The use of models to assign truth values to sentences and to counterexemplify invalid inferences is a basic feature of model theory. Yet sentences and inferences are not the only phenomena that model theory has to take care of. In particular, the development of sequent calculi raises the question of how metainferences are to be accounted for from a model-theoretic perspective. Unfortunately there is no agreement on this matter. Rather, one can find in the literature two competing model-theoretic notions of metainferential validity, known as the ‘global’ notion and the ‘local’ notion. In this article, I argue that,

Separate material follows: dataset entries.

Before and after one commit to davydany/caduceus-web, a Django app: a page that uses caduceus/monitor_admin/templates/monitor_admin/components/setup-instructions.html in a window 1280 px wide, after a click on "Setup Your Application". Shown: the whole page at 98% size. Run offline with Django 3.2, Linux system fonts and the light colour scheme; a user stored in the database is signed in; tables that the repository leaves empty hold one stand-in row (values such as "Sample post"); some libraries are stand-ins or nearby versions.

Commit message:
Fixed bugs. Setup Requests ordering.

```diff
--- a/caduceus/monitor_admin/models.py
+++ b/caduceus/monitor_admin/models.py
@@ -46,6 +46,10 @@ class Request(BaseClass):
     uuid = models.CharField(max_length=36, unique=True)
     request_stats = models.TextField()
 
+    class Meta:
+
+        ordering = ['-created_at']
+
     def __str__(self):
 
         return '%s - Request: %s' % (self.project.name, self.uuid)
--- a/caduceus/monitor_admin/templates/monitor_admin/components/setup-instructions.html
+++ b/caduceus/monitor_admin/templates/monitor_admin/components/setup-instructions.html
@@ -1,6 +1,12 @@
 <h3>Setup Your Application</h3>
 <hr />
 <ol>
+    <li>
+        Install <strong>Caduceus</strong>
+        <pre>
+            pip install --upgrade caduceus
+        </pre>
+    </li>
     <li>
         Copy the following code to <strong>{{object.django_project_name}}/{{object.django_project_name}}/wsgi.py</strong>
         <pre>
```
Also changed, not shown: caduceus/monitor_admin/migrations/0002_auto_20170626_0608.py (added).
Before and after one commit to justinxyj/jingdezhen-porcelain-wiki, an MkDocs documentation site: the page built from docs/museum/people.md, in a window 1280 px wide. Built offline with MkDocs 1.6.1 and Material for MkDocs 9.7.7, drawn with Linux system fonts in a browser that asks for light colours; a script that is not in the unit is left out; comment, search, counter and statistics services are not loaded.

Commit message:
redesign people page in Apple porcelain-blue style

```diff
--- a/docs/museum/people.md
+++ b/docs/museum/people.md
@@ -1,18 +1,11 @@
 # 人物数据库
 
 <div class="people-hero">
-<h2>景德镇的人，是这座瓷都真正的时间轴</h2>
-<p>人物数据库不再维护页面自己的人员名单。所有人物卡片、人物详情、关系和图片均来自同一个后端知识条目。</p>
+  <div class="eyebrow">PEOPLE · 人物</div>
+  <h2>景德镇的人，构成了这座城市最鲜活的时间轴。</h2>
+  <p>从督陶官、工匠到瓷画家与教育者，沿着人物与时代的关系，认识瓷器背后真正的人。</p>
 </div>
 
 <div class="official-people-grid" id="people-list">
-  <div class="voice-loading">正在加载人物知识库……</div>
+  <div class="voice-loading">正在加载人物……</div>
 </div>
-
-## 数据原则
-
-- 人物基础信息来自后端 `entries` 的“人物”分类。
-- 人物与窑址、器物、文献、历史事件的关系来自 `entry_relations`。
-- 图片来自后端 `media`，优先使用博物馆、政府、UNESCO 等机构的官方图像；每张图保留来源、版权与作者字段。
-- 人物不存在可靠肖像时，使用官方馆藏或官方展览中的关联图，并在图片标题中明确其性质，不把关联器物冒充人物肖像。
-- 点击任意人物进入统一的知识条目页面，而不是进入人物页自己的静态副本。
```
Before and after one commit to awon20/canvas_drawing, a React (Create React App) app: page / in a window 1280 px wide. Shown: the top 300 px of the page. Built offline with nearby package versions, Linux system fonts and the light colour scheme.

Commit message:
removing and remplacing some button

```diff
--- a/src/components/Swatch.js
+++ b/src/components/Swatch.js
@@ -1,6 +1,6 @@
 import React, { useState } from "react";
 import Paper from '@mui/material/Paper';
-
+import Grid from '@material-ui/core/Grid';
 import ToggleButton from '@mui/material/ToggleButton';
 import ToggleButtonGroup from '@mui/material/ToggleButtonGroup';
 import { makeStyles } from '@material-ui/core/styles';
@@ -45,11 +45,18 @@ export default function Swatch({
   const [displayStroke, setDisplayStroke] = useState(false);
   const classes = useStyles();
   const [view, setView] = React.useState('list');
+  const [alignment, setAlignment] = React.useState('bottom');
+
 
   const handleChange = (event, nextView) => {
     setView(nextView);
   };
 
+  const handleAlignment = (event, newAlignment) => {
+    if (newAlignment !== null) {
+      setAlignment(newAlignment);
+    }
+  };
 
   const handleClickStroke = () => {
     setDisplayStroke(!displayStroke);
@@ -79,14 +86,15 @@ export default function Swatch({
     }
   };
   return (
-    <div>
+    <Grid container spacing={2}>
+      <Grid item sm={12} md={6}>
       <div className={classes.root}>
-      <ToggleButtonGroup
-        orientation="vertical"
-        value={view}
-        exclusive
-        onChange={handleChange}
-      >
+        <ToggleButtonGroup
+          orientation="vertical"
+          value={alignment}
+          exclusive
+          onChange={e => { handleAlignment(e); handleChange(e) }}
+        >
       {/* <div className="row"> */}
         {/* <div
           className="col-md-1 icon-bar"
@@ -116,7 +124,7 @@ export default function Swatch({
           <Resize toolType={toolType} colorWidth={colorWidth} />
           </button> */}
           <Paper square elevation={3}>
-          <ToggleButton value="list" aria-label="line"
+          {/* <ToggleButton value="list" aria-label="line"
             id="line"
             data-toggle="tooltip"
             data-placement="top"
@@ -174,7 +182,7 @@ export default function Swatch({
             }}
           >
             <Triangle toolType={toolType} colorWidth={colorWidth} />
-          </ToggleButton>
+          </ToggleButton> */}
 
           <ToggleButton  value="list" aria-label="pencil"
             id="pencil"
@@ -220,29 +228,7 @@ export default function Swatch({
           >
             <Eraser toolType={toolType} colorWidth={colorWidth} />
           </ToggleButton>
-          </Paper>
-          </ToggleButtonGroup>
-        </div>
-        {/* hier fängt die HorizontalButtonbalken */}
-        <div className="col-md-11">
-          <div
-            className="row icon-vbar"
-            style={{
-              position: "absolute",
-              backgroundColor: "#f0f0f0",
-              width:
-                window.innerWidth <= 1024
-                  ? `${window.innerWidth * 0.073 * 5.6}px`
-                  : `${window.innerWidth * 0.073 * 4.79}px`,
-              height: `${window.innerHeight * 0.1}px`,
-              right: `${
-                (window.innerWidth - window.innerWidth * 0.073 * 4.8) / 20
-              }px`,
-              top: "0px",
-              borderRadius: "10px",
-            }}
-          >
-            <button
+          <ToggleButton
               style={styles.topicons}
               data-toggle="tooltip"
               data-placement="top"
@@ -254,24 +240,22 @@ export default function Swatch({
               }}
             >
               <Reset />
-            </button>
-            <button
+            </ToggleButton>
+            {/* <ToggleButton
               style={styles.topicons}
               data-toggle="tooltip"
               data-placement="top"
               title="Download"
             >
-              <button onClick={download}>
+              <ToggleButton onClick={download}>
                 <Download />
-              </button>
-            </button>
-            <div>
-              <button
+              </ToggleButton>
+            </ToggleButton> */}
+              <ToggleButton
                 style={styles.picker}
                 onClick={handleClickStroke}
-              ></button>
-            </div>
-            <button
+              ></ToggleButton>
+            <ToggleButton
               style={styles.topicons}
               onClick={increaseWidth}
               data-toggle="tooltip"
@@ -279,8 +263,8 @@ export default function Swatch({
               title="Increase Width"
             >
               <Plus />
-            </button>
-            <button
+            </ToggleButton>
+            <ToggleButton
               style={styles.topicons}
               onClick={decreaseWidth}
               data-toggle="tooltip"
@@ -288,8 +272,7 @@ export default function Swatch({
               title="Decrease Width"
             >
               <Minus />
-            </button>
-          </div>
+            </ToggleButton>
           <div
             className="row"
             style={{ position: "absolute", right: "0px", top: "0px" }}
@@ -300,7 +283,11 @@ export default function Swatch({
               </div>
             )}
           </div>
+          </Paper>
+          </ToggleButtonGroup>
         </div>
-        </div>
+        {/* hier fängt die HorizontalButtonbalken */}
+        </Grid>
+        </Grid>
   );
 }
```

given certain plausible considerations about metainferential validity, the global notion collapses into the local notion.